▸ **MATERIAL FOR THE TASK**
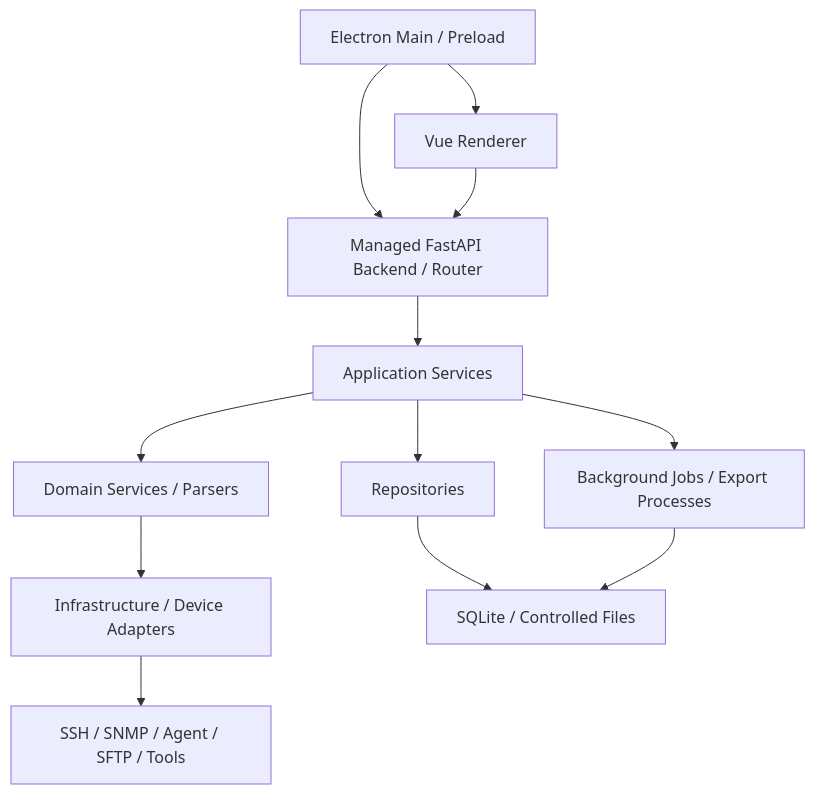
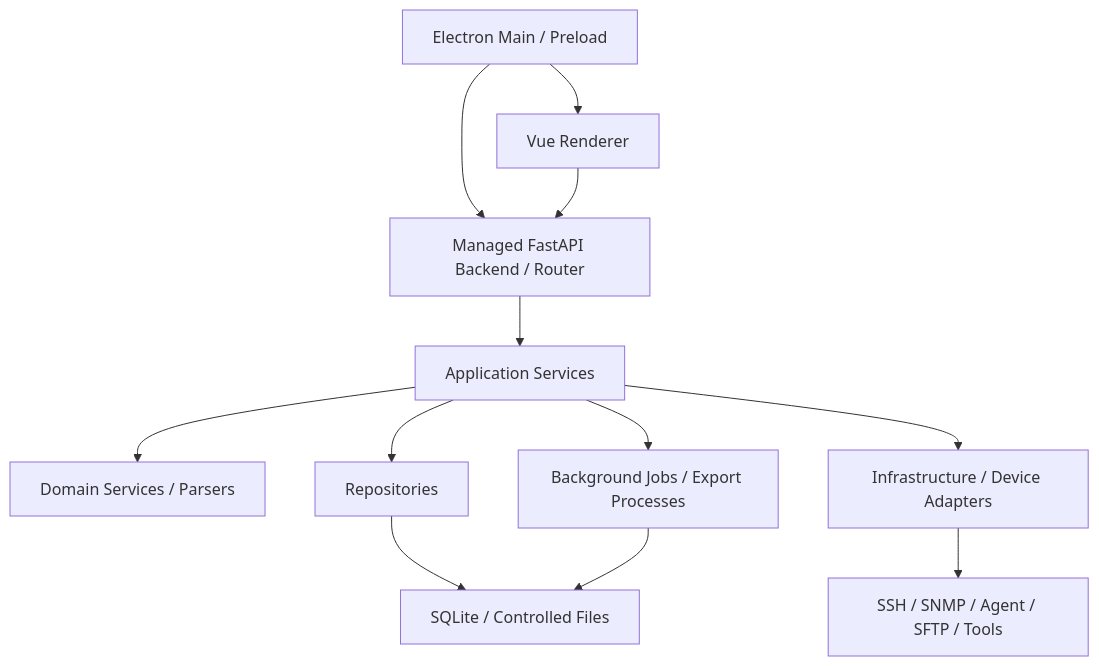
Before and after one commit to wxj183589/NetConsole: the diagram in README_EN.md, drawn with Mermaid. The commit also changed 1 other file, not shown here.

Commit message:
docs：修正 Application 到 Infrastructure 架构依赖 [thread:019ff446-416d-7060-8aeb-a310defac6f3]

````diff
--- a/README_EN.md
+++ b/README_EN.md
@@ -76,14 +76,14 @@
 ```mermaid
 flowchart TB
     E["Electron Main / Preload"] --> V["Vue Renderer"]
     E --> B["Managed FastAPI Backend / Router"]
     V --> B
     B --> A["Application Services"]
     A --> D["Domain Services / Parsers"]
     A --> P["Repositories"]
     A --> J["Background Jobs / Export Processes"]
-    D --> I["Infrastructure / Device Adapters"]
+    A --> I["Infrastructure / Device Adapters"]
     P --> S["SQLite / Controlled Files"]
     J --> S
     I --> X["SSH / SNMP / Agent / SFTP / Tools"]
 ```
````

▸ **PROMPT**
Output all the records above exactly, but without their images.

▸ **RESPONSE TO THE TASK**
Before and after one commit to wxj183589/NetConsole: the diagram in README_EN.md, drawn with Mermaid. The commit also changed 1 other file, not shown here.

Commit message:
docs：修正 Application 到 Infrastructure 架构依赖 [thread:019ff446-416d-7060-8aeb-a310defac6f3]

````diff
--- a/README_EN.md
+++ b/README_EN.md
@@ -76,14 +76,14 @@
 ```mermaid
 flowchart TB
     E["Electron Main / Preload"] --> V["Vue Renderer"]
     E --> B["Managed FastAPI Backend / Router"]
     V --> B
     B --> A["Application Services"]
     A --> D["Domain Services / Parsers"]
     A --> P["Repositories"]
     A --> J["Background Jobs / Export Processes"]
-    D --> I["Infrastructure / Device Adapters"]
+    A --> I["Infrastructure / Device Adapters"]
     P --> S["SQLite / Controlled Files"]
     J --> S
     I --> X["SSH / SNMP / Agent / SFTP / Tools"]
 ```
````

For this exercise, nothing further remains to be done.